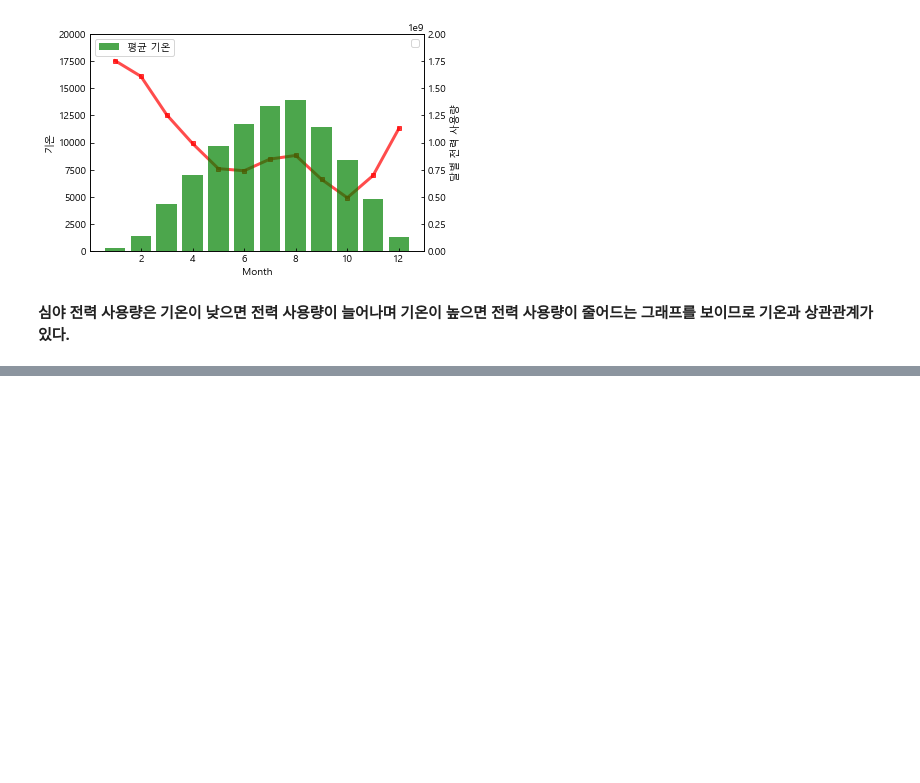
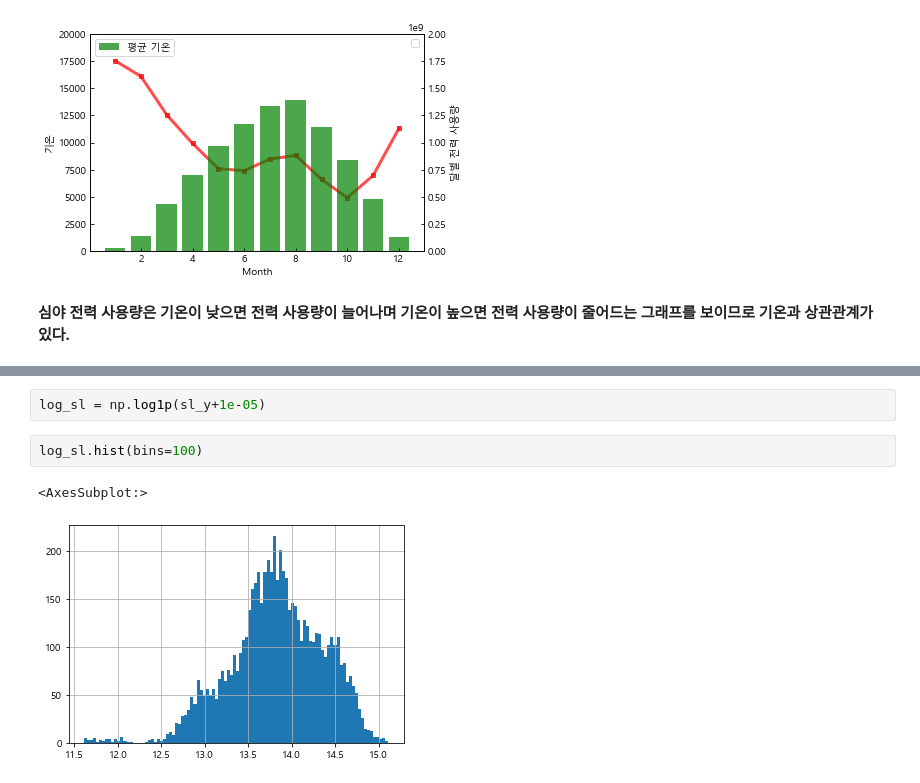
Before and after one commit to gyocheol/MachinLearning_project, a Jupyter notebook: 가로등과 심야 시각화.ipynb, the cells around one changed output, grey strips where cells are left out. Cells and saved outputs as stored; diff of their text form; blank space fills up the shorter version.

```diff
--- a/가로등과 심야 시각화.ipynb
+++ b/가로등과 심야 시각화.ipynb
@@ -584,0 +594,7 @@ No handles with labels found to put in legend.
+# %%
+log_sl = np.log1p(sl_y+1e-05)
+# %%
+log_sl.hist(bins=100)
+# %% [output]
+<AxesSubplot:>
+[figure, added]
```
Also changed, not shown: parts of 9 cells of this notebook, 2 other files.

→ Task directions
Search the preceding listing for the word "output" and pull out every line that holds it.

→ Task result
Before and after one commit to gyocheol/MachinLearning_project, a Jupyter notebook: 가로등과 심야 시각화.ipynb, the cells around one changed output, grey strips where cells are left out. Cells and saved outputs as stored; diff of their text form; blank space fills up the shorter version.
+# %% [output]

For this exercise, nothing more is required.